Dell has been approved under all three National Desktop and Notebook Agreement framework lots, meaning the company will once again be able to sell its gear to consortia-affiliated universities and colleges.
Dell is now certified in six National Framework Agreements for universities, further education, and the UK’s Research Council, the company points out.
NDNA is a significant procurement path for selling products to the higher education sector, with the majority of institutions subscribing to the framework.
The company can provide desktops, notebooks, and services, marking an approximate combined value of roughly £310 million for the up to four years of the framework.
Dell grabbed first place in the notebook lot, meaning the consortia can contract Dell without bids from the competition.

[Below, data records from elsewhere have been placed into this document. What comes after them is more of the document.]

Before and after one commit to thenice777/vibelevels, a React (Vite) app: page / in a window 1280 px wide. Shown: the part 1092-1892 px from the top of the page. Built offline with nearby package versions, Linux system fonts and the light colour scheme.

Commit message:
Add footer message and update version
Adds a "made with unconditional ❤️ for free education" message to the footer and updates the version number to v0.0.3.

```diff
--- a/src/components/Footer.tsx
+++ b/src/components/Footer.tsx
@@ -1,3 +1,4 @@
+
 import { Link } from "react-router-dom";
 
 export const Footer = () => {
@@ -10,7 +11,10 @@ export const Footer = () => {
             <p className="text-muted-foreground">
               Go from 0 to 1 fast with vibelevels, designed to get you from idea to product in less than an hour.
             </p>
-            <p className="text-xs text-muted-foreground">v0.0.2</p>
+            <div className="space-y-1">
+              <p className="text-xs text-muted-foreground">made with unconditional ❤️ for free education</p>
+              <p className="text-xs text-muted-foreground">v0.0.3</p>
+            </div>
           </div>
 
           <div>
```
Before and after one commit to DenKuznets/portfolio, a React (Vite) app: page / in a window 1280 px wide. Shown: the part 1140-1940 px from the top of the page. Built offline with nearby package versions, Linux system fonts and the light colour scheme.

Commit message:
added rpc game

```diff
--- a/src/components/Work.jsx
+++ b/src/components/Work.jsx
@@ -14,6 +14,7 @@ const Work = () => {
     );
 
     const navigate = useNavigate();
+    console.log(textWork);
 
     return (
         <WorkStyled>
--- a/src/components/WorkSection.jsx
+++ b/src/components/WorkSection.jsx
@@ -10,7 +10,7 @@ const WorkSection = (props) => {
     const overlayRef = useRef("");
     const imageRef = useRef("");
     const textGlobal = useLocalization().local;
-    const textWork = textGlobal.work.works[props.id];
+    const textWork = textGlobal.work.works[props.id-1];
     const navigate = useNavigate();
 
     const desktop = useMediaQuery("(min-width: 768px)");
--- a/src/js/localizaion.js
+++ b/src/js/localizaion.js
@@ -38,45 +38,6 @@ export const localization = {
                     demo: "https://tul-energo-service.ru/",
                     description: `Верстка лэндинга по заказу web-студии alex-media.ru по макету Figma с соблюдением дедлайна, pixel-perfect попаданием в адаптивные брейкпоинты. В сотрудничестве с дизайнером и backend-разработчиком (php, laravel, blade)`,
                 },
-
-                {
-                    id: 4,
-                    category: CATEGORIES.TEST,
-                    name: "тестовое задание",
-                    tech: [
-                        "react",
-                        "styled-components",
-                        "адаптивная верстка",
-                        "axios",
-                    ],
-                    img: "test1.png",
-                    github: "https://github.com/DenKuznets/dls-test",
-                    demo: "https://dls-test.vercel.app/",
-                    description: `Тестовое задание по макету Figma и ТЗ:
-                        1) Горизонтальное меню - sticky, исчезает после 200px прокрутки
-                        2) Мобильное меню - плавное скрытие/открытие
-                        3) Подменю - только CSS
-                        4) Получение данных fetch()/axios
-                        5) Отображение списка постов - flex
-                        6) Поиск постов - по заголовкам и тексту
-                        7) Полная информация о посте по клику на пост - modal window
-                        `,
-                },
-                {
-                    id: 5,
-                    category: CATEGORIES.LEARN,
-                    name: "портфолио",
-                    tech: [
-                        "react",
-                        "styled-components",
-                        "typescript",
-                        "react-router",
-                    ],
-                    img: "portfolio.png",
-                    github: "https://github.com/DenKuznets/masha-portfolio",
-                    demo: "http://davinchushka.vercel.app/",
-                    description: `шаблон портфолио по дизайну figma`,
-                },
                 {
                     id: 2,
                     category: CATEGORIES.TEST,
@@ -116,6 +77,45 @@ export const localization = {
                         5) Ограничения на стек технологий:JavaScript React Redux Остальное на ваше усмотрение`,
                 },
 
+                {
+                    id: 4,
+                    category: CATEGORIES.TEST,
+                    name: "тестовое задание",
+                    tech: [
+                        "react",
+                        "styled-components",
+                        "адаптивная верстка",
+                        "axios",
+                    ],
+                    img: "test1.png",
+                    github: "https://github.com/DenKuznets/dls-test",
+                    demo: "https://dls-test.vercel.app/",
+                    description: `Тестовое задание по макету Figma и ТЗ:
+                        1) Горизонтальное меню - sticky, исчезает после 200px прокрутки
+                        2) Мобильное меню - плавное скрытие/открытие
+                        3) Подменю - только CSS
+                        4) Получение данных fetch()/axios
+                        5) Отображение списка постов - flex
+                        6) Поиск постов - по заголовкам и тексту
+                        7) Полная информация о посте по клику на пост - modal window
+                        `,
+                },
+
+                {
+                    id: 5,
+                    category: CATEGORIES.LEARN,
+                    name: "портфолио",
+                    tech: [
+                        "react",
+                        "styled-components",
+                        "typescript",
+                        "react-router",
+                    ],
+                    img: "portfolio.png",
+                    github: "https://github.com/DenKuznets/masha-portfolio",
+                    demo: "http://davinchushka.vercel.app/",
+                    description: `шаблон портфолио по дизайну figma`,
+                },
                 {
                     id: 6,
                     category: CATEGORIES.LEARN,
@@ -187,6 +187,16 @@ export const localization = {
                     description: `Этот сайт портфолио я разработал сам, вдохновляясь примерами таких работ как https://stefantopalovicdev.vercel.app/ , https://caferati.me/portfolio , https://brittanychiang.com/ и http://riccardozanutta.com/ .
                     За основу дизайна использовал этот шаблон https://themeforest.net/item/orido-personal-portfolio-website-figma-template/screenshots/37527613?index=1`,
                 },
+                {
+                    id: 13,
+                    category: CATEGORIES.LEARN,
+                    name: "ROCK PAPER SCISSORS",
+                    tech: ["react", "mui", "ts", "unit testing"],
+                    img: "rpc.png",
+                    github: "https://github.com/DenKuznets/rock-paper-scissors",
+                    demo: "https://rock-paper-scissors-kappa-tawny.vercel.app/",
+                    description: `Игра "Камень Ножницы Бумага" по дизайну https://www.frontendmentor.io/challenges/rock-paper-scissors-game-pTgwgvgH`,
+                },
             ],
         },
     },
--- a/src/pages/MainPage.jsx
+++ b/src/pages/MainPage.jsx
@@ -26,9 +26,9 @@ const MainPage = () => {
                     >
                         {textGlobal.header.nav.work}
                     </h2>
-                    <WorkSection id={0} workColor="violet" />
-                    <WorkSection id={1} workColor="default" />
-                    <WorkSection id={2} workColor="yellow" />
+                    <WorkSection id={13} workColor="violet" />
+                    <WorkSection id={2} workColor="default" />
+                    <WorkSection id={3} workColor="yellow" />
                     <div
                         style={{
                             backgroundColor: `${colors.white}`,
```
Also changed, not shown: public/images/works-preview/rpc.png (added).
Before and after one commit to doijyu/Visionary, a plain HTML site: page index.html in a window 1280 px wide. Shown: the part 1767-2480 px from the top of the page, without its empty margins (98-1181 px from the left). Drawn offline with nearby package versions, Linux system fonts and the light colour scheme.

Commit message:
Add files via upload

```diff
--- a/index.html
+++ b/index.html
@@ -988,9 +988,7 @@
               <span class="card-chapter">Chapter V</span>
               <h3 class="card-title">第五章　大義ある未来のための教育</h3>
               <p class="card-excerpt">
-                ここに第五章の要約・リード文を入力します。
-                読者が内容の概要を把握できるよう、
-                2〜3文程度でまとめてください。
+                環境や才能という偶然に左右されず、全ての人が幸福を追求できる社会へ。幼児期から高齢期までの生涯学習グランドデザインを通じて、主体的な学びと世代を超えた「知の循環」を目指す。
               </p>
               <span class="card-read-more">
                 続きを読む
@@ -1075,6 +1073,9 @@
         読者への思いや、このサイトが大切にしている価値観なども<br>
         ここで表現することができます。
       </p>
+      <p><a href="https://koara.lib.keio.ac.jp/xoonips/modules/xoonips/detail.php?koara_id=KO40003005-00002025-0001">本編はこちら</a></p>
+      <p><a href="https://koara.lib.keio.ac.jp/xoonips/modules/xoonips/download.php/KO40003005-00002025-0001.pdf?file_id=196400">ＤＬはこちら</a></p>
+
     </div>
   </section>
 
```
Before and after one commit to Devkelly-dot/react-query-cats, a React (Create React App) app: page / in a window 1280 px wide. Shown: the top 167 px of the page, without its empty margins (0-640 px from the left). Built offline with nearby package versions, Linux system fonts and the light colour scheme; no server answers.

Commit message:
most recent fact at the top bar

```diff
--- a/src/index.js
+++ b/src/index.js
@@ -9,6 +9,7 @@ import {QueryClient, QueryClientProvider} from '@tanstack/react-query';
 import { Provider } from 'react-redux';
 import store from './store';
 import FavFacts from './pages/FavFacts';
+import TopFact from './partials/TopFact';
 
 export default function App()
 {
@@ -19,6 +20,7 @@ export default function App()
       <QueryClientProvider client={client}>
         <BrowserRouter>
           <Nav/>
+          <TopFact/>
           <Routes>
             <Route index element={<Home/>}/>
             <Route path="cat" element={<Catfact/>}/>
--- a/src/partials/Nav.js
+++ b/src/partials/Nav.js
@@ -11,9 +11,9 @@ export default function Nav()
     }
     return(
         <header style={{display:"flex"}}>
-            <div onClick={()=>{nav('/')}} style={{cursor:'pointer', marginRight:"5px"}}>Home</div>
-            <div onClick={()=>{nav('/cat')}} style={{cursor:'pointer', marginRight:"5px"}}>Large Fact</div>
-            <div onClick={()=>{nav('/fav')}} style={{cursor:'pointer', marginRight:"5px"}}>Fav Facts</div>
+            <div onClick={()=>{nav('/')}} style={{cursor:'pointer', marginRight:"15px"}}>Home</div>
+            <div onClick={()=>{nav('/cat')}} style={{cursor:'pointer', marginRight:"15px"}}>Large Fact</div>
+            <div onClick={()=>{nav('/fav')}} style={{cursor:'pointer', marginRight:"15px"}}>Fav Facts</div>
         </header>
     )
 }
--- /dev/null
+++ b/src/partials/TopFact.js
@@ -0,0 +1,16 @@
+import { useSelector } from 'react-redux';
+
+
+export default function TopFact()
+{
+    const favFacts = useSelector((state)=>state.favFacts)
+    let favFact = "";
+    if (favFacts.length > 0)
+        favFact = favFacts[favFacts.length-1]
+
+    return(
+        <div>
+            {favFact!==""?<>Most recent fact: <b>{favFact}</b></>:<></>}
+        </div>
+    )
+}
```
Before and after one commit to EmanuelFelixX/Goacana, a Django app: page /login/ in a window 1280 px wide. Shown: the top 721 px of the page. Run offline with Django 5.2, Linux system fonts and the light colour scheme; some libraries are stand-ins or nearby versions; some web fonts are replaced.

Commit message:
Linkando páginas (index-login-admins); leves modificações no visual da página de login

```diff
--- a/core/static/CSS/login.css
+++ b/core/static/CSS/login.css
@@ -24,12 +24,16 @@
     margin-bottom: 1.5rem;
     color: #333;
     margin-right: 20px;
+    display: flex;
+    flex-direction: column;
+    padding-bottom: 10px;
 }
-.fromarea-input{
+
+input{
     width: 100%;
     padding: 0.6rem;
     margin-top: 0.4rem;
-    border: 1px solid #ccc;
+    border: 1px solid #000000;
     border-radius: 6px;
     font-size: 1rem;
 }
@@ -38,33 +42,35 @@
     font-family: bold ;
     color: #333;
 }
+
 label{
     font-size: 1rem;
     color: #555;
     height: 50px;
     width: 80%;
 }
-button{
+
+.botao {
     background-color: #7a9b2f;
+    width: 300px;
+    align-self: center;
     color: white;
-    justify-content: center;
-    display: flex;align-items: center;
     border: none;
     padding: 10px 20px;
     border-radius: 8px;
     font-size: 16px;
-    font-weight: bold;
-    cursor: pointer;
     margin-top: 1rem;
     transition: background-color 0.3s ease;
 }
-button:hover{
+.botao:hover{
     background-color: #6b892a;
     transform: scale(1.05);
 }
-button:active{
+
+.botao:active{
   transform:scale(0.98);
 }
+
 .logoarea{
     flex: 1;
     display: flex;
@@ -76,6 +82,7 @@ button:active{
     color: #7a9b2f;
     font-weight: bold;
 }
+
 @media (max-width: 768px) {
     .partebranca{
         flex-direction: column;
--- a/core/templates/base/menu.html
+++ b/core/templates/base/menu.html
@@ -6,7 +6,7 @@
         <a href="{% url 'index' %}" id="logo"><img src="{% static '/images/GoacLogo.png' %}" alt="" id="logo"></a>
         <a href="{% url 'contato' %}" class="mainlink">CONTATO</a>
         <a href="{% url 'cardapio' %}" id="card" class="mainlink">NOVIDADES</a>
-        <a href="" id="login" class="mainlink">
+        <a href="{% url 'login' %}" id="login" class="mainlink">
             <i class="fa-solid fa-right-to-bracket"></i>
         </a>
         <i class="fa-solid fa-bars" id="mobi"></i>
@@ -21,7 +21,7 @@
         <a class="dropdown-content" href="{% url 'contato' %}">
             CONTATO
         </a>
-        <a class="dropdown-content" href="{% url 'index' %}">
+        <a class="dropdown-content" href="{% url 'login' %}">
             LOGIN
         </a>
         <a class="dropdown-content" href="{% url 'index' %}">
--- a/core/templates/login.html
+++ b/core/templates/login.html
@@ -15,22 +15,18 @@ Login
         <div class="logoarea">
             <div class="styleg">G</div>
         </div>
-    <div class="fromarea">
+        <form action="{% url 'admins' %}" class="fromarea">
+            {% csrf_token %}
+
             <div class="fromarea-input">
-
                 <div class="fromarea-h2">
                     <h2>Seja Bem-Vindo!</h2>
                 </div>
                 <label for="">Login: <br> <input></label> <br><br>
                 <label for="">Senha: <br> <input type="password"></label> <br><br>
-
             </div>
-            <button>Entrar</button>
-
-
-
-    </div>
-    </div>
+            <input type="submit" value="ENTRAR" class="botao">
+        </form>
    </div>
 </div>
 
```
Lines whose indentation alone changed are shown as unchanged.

The company cited its existing relationships with universities like Aberdeen, Cambridge, and UCL, and that it has supplied over 40 percent of UK unis with desktops or notebooks.
If universities so want, they can buy Dell kit without lengthy tender processes, as well as consistent pricing across desktops, workstations, thin clients, services, and tablet hardware – though the latter may not be particularly appealing to date. Dell also has a technical pre- and post- sales team dedicated to higher education.
Director for education at Dell UK, Kenneth Harley, said that IT is a “vital component” for education institutions to maintain their competitiveness and attract top students. “To do this, the provision of a personalised learning experience supported by best in class, affordable IT is crucial,” Harley said.